As I wrote and rewrote the materials I realised how often we use idioms when explaining concepts in English. I also realised that my standard handouts were not always clearly written in the best grammar! It took me many hours to get each handout to an acceptable standard and even them my client in the UK was able to identify further improvements to the grammar and sentence structure so that we could ensure clarity of understanding!
Working with the group was a wonderful experience, from the beginning the group were willing to get involved and to communicate with each other. They valued the participative nature of the workshop. It would seem that their previous experience of training was based on listening to a talk given by an expert so my approach, which is much more facilitative, was totally unexpected. It was the first time I have returned to my room at lunchtime to find participants excitedly showing other colleagues their work on the walls of the room.
One of the challenges for me when facilitating the groups was that when they worked on activities they would naturally communicate with each other in Russian. This meant that I missed overhearing some of the discussions which they were having. It did make me aware how much we pick up through non verbal communication, I could usually assess if a group needed help before I asked them. I also wished I had learnt more Russian, my basic phrases were helpful in navigating the city but more words would have increased my ability to pick up concerns early on in the process.
At the end of each day I made sure that we reviewed the tools we had used during the day. This was an interesting experience as it gave me some insight into the tools that they felt they could apply, and not just what I thought I had “taught”. Using visual imagery was a tool which they felt that they could use to influence their teams and I was impressed about how they were able to use visual images to express a vision for team meetings.
There was a real sense of sadness when we finished the training and a marked reluctance to leave the room; this was a contrast to some sessions in the UK where there is a speedy walk to the door as soon as you have completed the workshop closing statement!
Lots of my friends and contacts have been very curious about the experience of actually working in Ukraine. I was based in the east of the country and I had very little knowledge of the country before going out there and had never worked or visited further East than Prague. I realised how many stereotypes I had absorbed without realising it and how I expected the people and the place to be very different to the UK. In fact what I observed on this limited visit was a lot of similarity and some differences.

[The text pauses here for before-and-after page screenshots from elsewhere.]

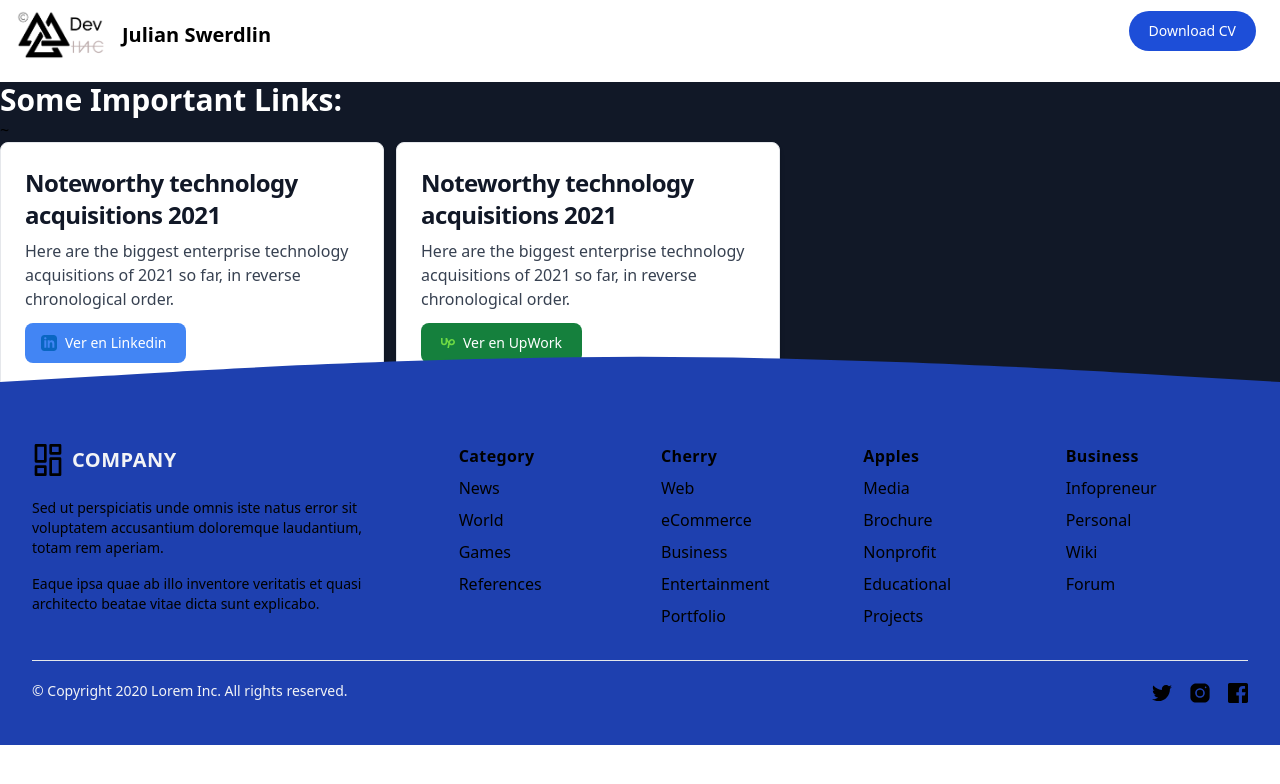
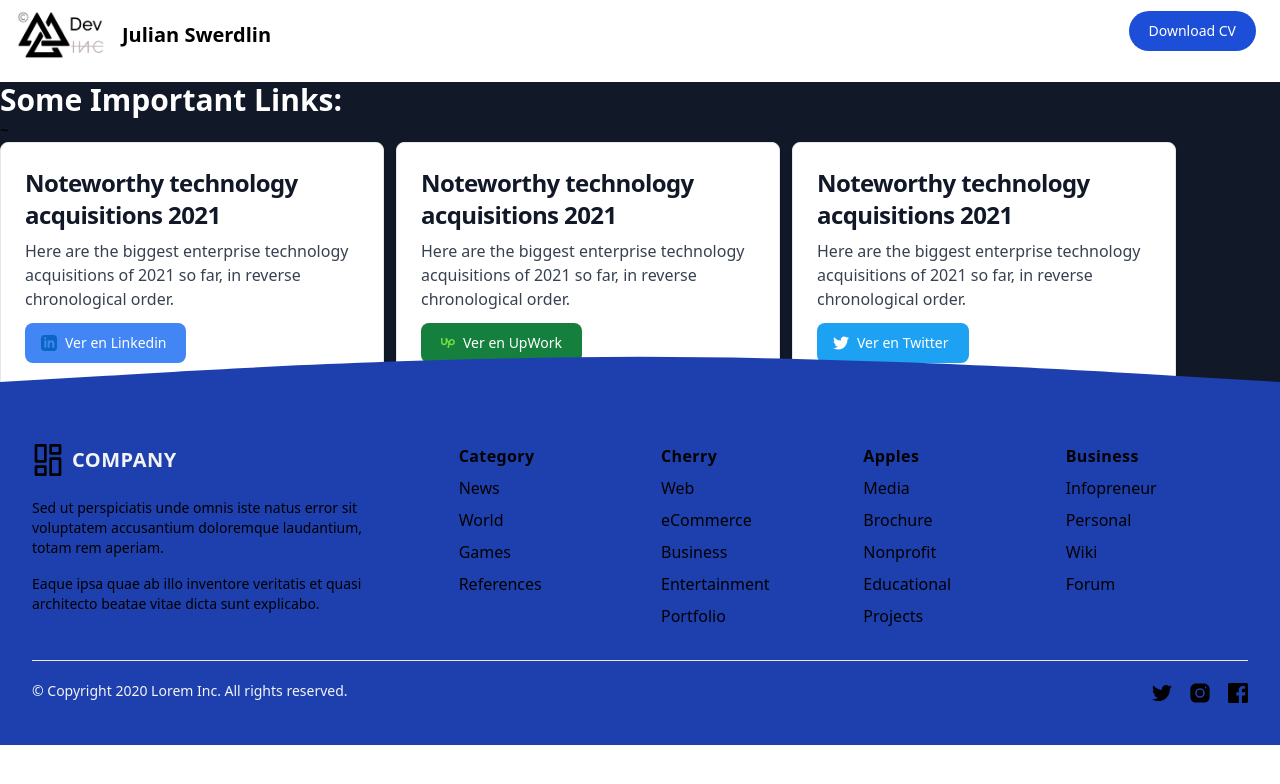
Before and after one commit to juliswer/portfolio2022, a Next.js app: page /components/Cards in a window 1280 px wide. Shown: the top 784 px of the page. Built offline with nearby package versions, Linux system fonts and the light colour scheme.

Commit message:
index changes

```diff
--- a/src/pages/components/Cards.jsx
+++ b/src/pages/components/Cards.jsx
@@ -1,6 +1,6 @@
 import React, { useState, useEffect } from "react";
 import axios from "axios";
-import {SiUpwork} from 'react-icons/si'
+import { SiUpwork } from "react-icons/si";
 
 const Cards = () => {
   const [infoGit, setInfoGit] = useState(null);
@@ -108,9 +108,41 @@ const Cards = () => {
             type="button"
             className="text-white bg-green-700 hover:bg-[#24292F]/90 focus:ring-4 focus:ring-[#24292F]/50 font-medium rounded-lg text-sm px-5 py-2.5 text-center inline-flex items-center dark:focus:ring-gray-500 dark:hover:bg-[#050708]/30 mr-2 mb-2"
           >
-            <SiUpwork style={{color: '#6FDA44'}} className="mr-2" />
+            <SiUpwork style={{ color: "#6FDA44" }} className="mr-2" />
             Ver en UpWork
           </a>
+        </div>
+        <div className="p-6 max-w-sm bg-white rounded-lg border border-gray-200 shadow-md dark:bg-gray-800 dark:border-gray-700">
+          <a href="#">
+            <h5 className="mb-2 text-2xl font-bold tracking-tight text-gray-900 dark:text-white">
+              Noteworthy technology acquisitions 2021
+            </h5>
+          </a>
+          <p className="mb-3 font-normal text-gray-700 dark:text-gray-400">
+            Here are the biggest enterprise technology acquisitions of 2021 so
+            far, in reverse chronological order.
+          </p>
+          <button
+            type="button"
+            className="text-white bg-[#1da1f2] hover:bg-[#1da1f2]/90 focus:ring-4 focus:ring-[#1da1f2]/50 font-medium rounded-lg text-sm px-5 py-2.5 text-center inline-flex items-center dark:focus:ring-[#1da1f2]/55 mr-2 mb-2"
+          >
+            <svg
+              className="mr-2 -ml-1 w-4 h-4"
+              aria-hidden="true"
+              focusable="false"
+              data-prefix="fab"
+              data-icon="twitter"
+              role="img"
+              xmlns="http://www.w3.org/2000/svg"
+              viewBox="0 0 512 512"
+            >
+              <path
+                fill="currentColor"
+                d="M459.4 151.7c.325 4.548 .325 9.097 .325 13.65 0 138.7-105.6 298.6-298.6 298.6-59.45 0-114.7-17.22-161.1-47.11 8.447 .974 16.57 1.299 25.34 1.299 49.06 0 94.21-16.57 130.3-44.83-46.13-.975-84.79-31.19-98.11-72.77 6.498 .974 12.99 1.624 19.82 1.624 9.421 0 18.84-1.3 27.61-3.573-48.08-9.747-84.14-51.98-84.14-102.1v-1.299c13.97 7.797 30.21 12.67 47.43 13.32-28.26-18.84-46.78-51.01-46.78-87.39 0-19.49 5.197-37.36 14.29-52.95 51.65 63.67 129.3 105.3 216.4 109.8-1.624-7.797-2.599-15.92-2.599-24.04 0-57.83 46.78-104.9 104.9-104.9 30.21 0 57.5 12.67 76.67 33.14 23.72-4.548 46.46-13.32 66.6-25.34-7.798 24.37-24.37 44.83-46.13 57.83 21.12-2.273 41.58-8.122 60.43-16.24-14.29 20.79-32.16 39.31-52.63 54.25z"
+              ></path>
+            </svg>
+            Ver en Twitter
+          </button>
         </div>
       </div>
     </div>
```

The emerging nature of the nation grappling with its infrastructural investment was clearly evident; the roads are in a bad condition in the city. The walking experience was much better than in some more “developed” cities. The walk back to my hotel was along a major duel carriageway, something I would avoid in the UK but it was really pleasant due to the wide nature of the pavement which was tree lined on both sides. The park was full of life and was a hub of activity with all different generations represented. Again the amount of trees was beyond my expectations; somehow I expected a more Soviet style grey uniform.